October 24, 2016
Series on the Kairos Project at Sioux Falls Seminary
Post 7: A Thin and Blurry Line, Pt. 1
The Kairos Project track within Sioux Falls Seminary’s Master of Divinity, MA in Christian Leadership, and MA Bible and Theology programs is a version of Competency-Based Education (CBE). It is also a mastery model of education that could be referred to as Outcome-Based Education. While CBE seems to be something that is relatively new, OBE has been around for many decades. Now that we are two years into the Kairos Project, we can say with confidence that the line between really well-done Outcome-Based Education and this new thing called Competency-Based Education is very thin and extremely blurry. In fact, I would go as far as saying that they are not mutually exclusive. Over the next two weeks, we are going to take a closer look at what this means.
What is Outcome-Based Education?
Outcome-Based Education is a mastery model of education wherein the primary focus is on the outcome produced by a learning process. In this model, content plays second or even third fiddle. It recognizes that student learning, especially with adults, takes many forms, which means the pathways for reaching a given outcome are flexible. In this way, OBE could be seen as a broad educational category in which Competency-Based Education finds its roots.
What is Competency-Based Education?
Competency-Based Education takes the concepts of OBE and divides the curriculum into a discrete set of competencies. In many cases, but definitely not all, CBE does not use courses or semesters to mark time during the educational process. Instead, students progress through the degree when they demonstrate mastery of a competency. In this model, a “competency” is more than a skill. It refers to a student’s knowledge, skill, and disposition in a given area. In this way, the word “competency” can be misleading because it refers to more than skill. It is also why Sioux Falls Seminary doesn’t use “competency” in the same way. In our programs, we have educational outcomes that are supported by learning targets. The collection of targets helps students develop the knowledge, character, and competency required to show mastery of a given outcome.
The Connection Between Outcome-Based Education and Competency-Based Education
The beauty of the connection between OBE and CBE is that a school (like Sioux Falls Seminary) can develop an educational track (like the Kairos Project) that can be referred to as a CBE track even though is still uses courses and semesters as the markers of time.
In essence, Sioux Falls Seminary has embraced an outcomes-based philosophy of education that permeates every degree program and every educational track at the seminary.
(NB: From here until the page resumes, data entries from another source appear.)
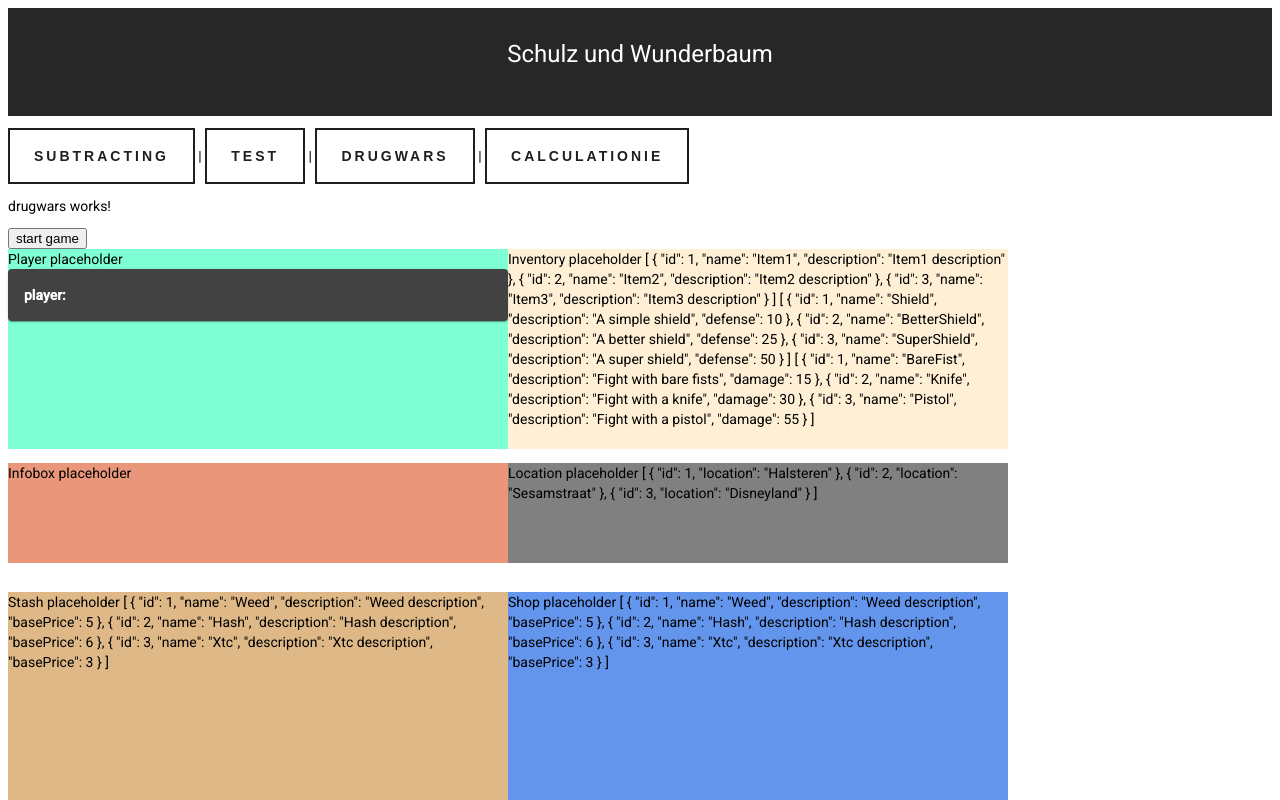
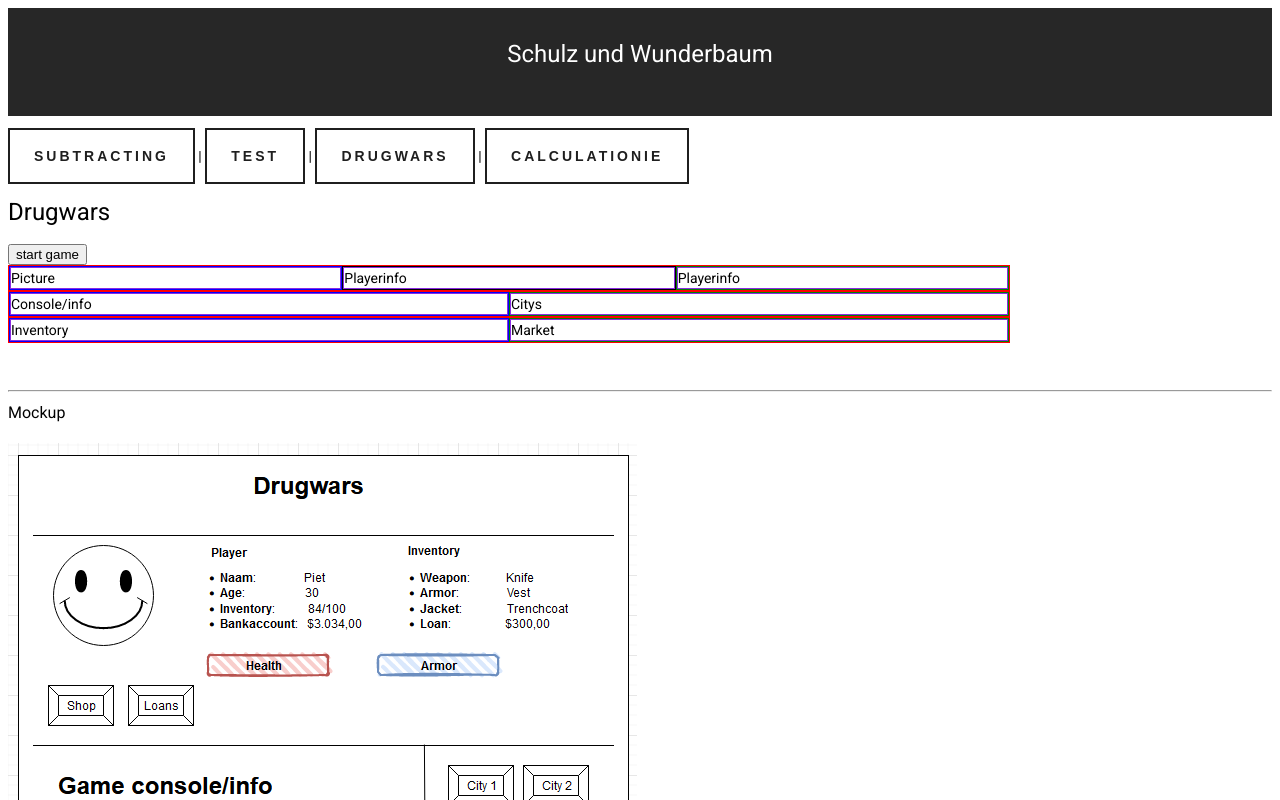
Before and after one commit to AmonMcDuul/schulz-und-wunderbaum-frontend, an Angular app: page /drugwars in a window 1280 px wide. Shown: the top 800 px of the page. Built offline with nearby package versions, Linux system fonts and the light colour scheme; no server answers.

Commit message:
drugwars mockup and base layout

```diff
--- a/src/app/drugwars/drugwars.component.html
+++ b/src/app/drugwars/drugwars.component.html
@@ -1,4 +1,38 @@
-<p>drugwars works!</p>
+<h1>Drugwars</h1>
+<button mat-raised-button (click)="openStartGameDialog()">start game</button>
+<div class="container">
+    <div class="left-container">
+        <div class="inside-container">Picture</div>
+    </div>
+    <div class="middle-container">
+        <div class="inside-container">Playerinfo</div>
+    </div>
+    <div class="right-container">
+        <div class="inside-container">Playerinfo</div>
+    </div>
+</div>
+<div class="container">
+    <div class="left-container">
+        <div class="inside-container">Console/info</div>
+    </div>
+    <div class="right-container">
+        <div class="inside-container">Citys</div>
+    </div>
+</div>
+<div class="container">
+    <div class="left-container">
+        <div class="inside-container">Inventory</div>
+    </div>
+    <div class="right-container">
+        <div class="inside-container">Market</div>
+    </div>
+</div>
+
+<br><br>
+<hr>
+<h3>Mockup</h3>
+<img src="../../../../assets/drugwars/images/drugwarsmockup.png" alt="mockup" />
+<!-- <p>drugwars works!</p>
 <button mat-raised-button (click)="openStartGameDialog()">start game</button>
 <div class="container">
     <div class="Player">
@@ -30,4 +64,4 @@
         Shop placeholder
         {{ drugs | json }}
     </div>
-</div>
+</div> -->
--- a/src/app/drugwars/drugwars.component.scss
+++ b/src/app/drugwars/drugwars.component.scss
@@ -1,49 +1,29 @@
 .container {
-  max-width: 1000px;
-  display: grid;
-  grid-template-columns: 1fr 1fr;
-  grid-template-rows: 1fr 0.6fr 1.4fr;
-  grid-auto-columns: 1fr;
-  gap: 0px 0px;
-  grid-auto-flow: row;
-  grid-template-areas:
-    "Player Inventory"
-    "Infobox Location"
-    "Stash Shop";
+  display: flex;
+  flex-direction: row;
+  width: 1000px;
+  border: 1px solid red;
+  justify-content: space-around;
 }
 
-.Player {
-  grid-area: Player;
-  height: 200px;
-  background-color: aquamarine;
+.left-container {
+  flex-direction: column;
+  border: 1px solid blue;
+  flex: 1;
 }
 
-.Inventory {
-  grid-area: Inventory;
-  height: 200px;
-  background-color: papayawhip;
+.middle-container {
+  flex-direction: column;
+  border: 1px solid black;
+  flex: 1;
 }
 
-.Infobox {
-  grid-area: Infobox;
-  height: 100px;
-  background-color: darksalmon;
+.right-container {
+  flex-direction: column;
+  border: 1px solid green;
+  flex: 1;
 }
 
-.Location {
-  grid-area: Location;
-  height: 100px;
-  background-color: grey;
+.inside-container {
+  border: 1px solid blueviolet;
 }
-
-.Stash {
-  grid-area: Stash;
-  height: 300px;
-  background-color: burlywood;
-}
-
-.Shop {
-  grid-area: Shop;
-  height: 300px;
-  background-color: cornflowerblue;
-}
```
Also changed, not shown: src/assets/drugwars/images/drugwarsmockup.png (added).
Some students interact with that philosophy of education by taking a traditional course in a traditional way. Others interact with that philosophy through distance education courses and contextual learning opportunities. The bottom line is that the learning outcomes are what matters, not the path to reach them.
If, after reading those first few paragraphs, you find yourself saying, “Huh?” – don’t worry…you’re not alone. The main points to understand are that 1) Competency-Based Education is one outworking of Outcome-Based Education, and 2) we need to recognize that there are several ways to implement Competency-Based Education. Next week, we will break this down a little more!